• **Dataset records**:

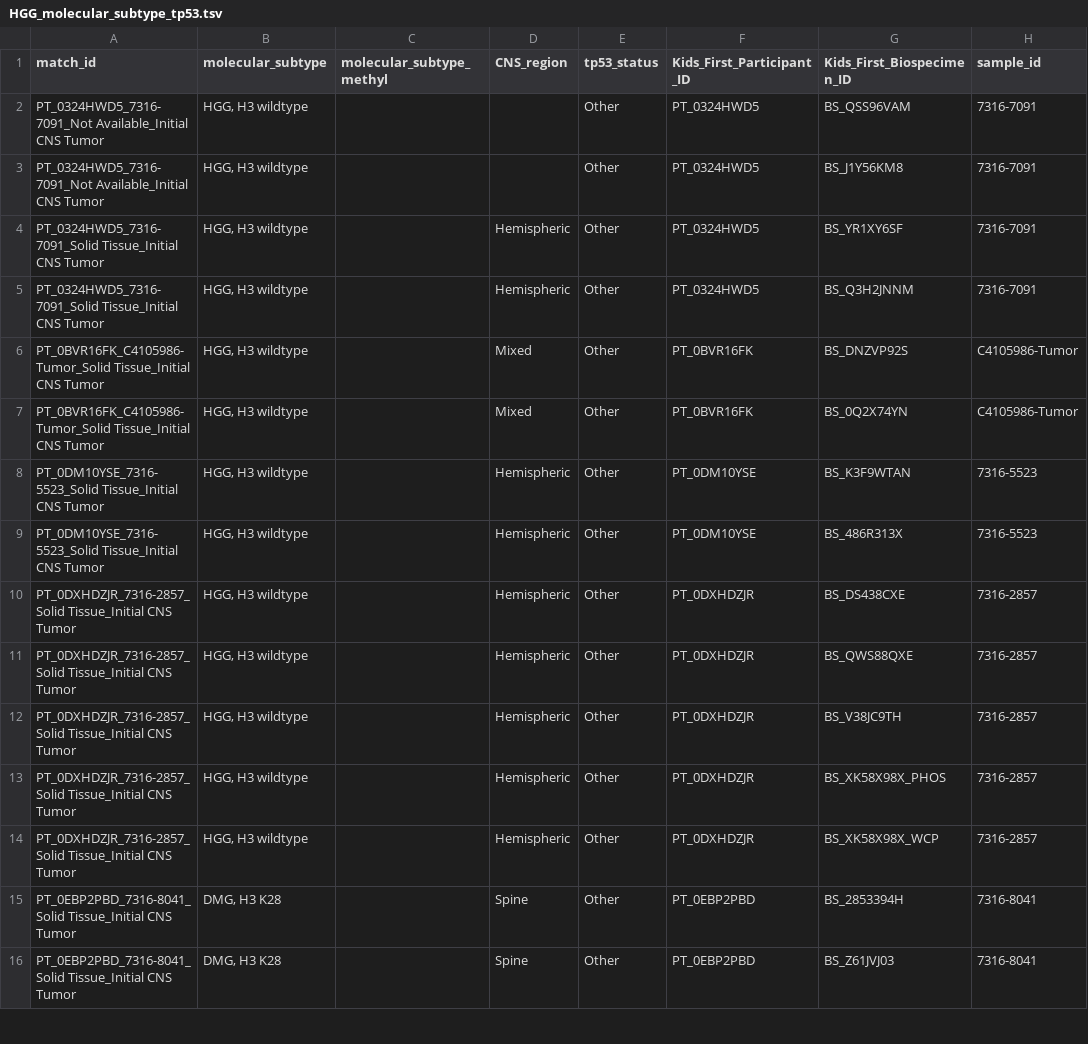
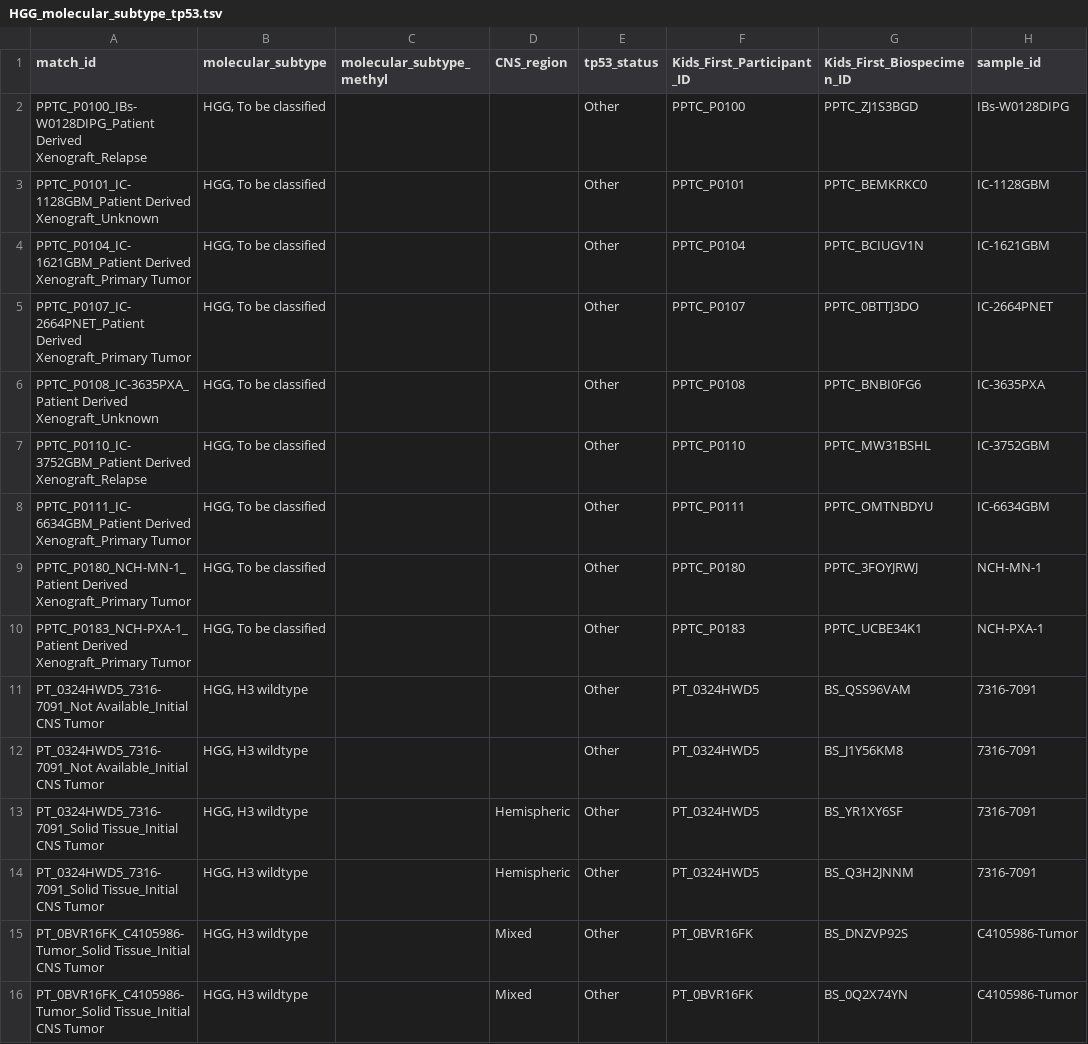
Before and after one commit to rokitalab/OpenPedCan-analysis, a TSV file: analyses/molecular-subtyping-HGG/results/HGG_molecular_subtype_tp53.tsv, drawn as a sheet; only a part is shown; the shorter side is filled out with more unchanged rows.

```diff
--- a/analyses/molecular-subtyping-HGG/results/HGG_molecular_subtype_tp53.tsv
+++ b/analyses/molecular-subtyping-HGG/results/HGG_molecular_subtype_tp53.tsv
@@ -1,2 +1,11 @@
 match_id	molecular_subtype	molecular_subtype_methyl	CNS_region	tp53_status	Kids_First_Participant_ID	Kids_First_Biospecimen_ID	sample_id
+PPTC_P0100_IBs-W0128DIPG_Patient Derived Xenograft_Relapse	HGG, To be classified			Other	PPTC_P0100	PPTC_ZJ1S3BGD	IBs-W0128DIPG
+PPTC_P0101_IC-1128GBM_Patient Derived Xenograft_Unknown	HGG, To be classified			Other	PPTC_P0101	PPTC_BEMKRKC0	IC-1128GBM
+PPTC_P0104_IC-1621GBM_Patient Derived Xenograft_Primary Tumor	HGG, To be classified			Other	PPTC_P0104	PPTC_BCIUGV1N	IC-1621GBM
+PPTC_P0107_IC-2664PNET_Patient Derived Xenograft_Primary Tumor	HGG, To be classified			Other	PPTC_P0107	PPTC_0BTTJ3DO	IC-2664PNET
+PPTC_P0108_IC-3635PXA_Patient Derived Xenograft_Unknown	HGG, To be classified			Other	PPTC_P0108	PPTC_BNBI0FG6	IC-3635PXA
+PPTC_P0110_IC-3752GBM_Patient Derived Xenograft_Relapse	HGG, To be classified			Other	PPTC_P0110	PPTC_MW31BSHL	IC-3752GBM
+PPTC_P0111_IC-6634GBM_Patient Derived Xenograft_Primary Tumor	HGG, To be classified			Other	PPTC_P0111	PPTC_OMTNBDYU	IC-6634GBM
+PPTC_P0180_NCH-MN-1_Patient Derived Xenograft_Primary Tumor	HGG, To be classified			Other	PPTC_P0180	PPTC_3FOYJRWJ	NCH-MN-1
+PPTC_P0183_NCH-PXA-1_Patient Derived Xenograft_Primary Tumor	HGG, To be classified			Other	PPTC_P0183	PPTC_UCBE34K1	NCH-PXA-1
 PT_0324HWD5_7316-7091_Not Available_Initial CNS Tumor	HGG, H3 wildtype			Other	PT_0324HWD5	BS_QSS96VAM	7316-7091
```
Also changed, not shown: analyses/molecular-subtyping-HGG/results/HGG_cleaned_all_table.tsv, analyses/molecular-subtyping-HGG/results/HGG_molecular_subtype.tsv, 12 other files.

• **Assigned task**: Reprint the whole listing above exactly, taking out the pictures.

• **Exercise result**:
Before and after one commit to rokitalab/OpenPedCan-analysis, a TSV file: analyses/molecular-subtyping-HGG/results/HGG_molecular_subtype_tp53.tsv, drawn as a sheet; only a part is shown; the shorter side is filled out with more unchanged rows.

```diff
--- a/analyses/molecular-subtyping-HGG/results/HGG_molecular_subtype_tp53.tsv
+++ b/analyses/molecular-subtyping-HGG/results/HGG_molecular_subtype_tp53.tsv
@@ -1,2 +1,11 @@
 match_id	molecular_subtype	molecular_subtype_methyl	CNS_region	tp53_status	Kids_First_Participant_ID	Kids_First_Biospecimen_ID	sample_id
+PPTC_P0100_IBs-W0128DIPG_Patient Derived Xenograft_Relapse	HGG, To be classified			Other	PPTC_P0100	PPTC_ZJ1S3BGD	IBs-W0128DIPG
+PPTC_P0101_IC-1128GBM_Patient Derived Xenograft_Unknown	HGG, To be classified			Other	PPTC_P0101	PPTC_BEMKRKC0	IC-1128GBM
+PPTC_P0104_IC-1621GBM_Patient Derived Xenograft_Primary Tumor	HGG, To be classified			Other	PPTC_P0104	PPTC_BCIUGV1N	IC-1621GBM
+PPTC_P0107_IC-2664PNET_Patient Derived Xenograft_Primary Tumor	HGG, To be classified			Other	PPTC_P0107	PPTC_0BTTJ3DO	IC-2664PNET
+PPTC_P0108_IC-3635PXA_Patient Derived Xenograft_Unknown	HGG, To be classified			Other	PPTC_P0108	PPTC_BNBI0FG6	IC-3635PXA
+PPTC_P0110_IC-3752GBM_Patient Derived Xenograft_Relapse	HGG, To be classified			Other	PPTC_P0110	PPTC_MW31BSHL	IC-3752GBM
+PPTC_P0111_IC-6634GBM_Patient Derived Xenograft_Primary Tumor	HGG, To be classified			Other	PPTC_P0111	PPTC_OMTNBDYU	IC-6634GBM
+PPTC_P0180_NCH-MN-1_Patient Derived Xenograft_Primary Tumor	HGG, To be classified			Other	PPTC_P0180	PPTC_3FOYJRWJ	NCH-MN-1
+PPTC_P0183_NCH-PXA-1_Patient Derived Xenograft_Primary Tumor	HGG, To be classified			Other	PPTC_P0183	PPTC_UCBE34K1	NCH-PXA-1
 PT_0324HWD5_7316-7091_Not Available_Initial CNS Tumor	HGG, H3 wildtype			Other	PT_0324HWD5	BS_QSS96VAM	7316-7091
```
Also changed, not shown: analyses/molecular-subtyping-HGG/results/HGG_cleaned_all_table.tsv, analyses/molecular-subtyping-HGG/results/HGG_molecular_subtype.tsv, 12 other files.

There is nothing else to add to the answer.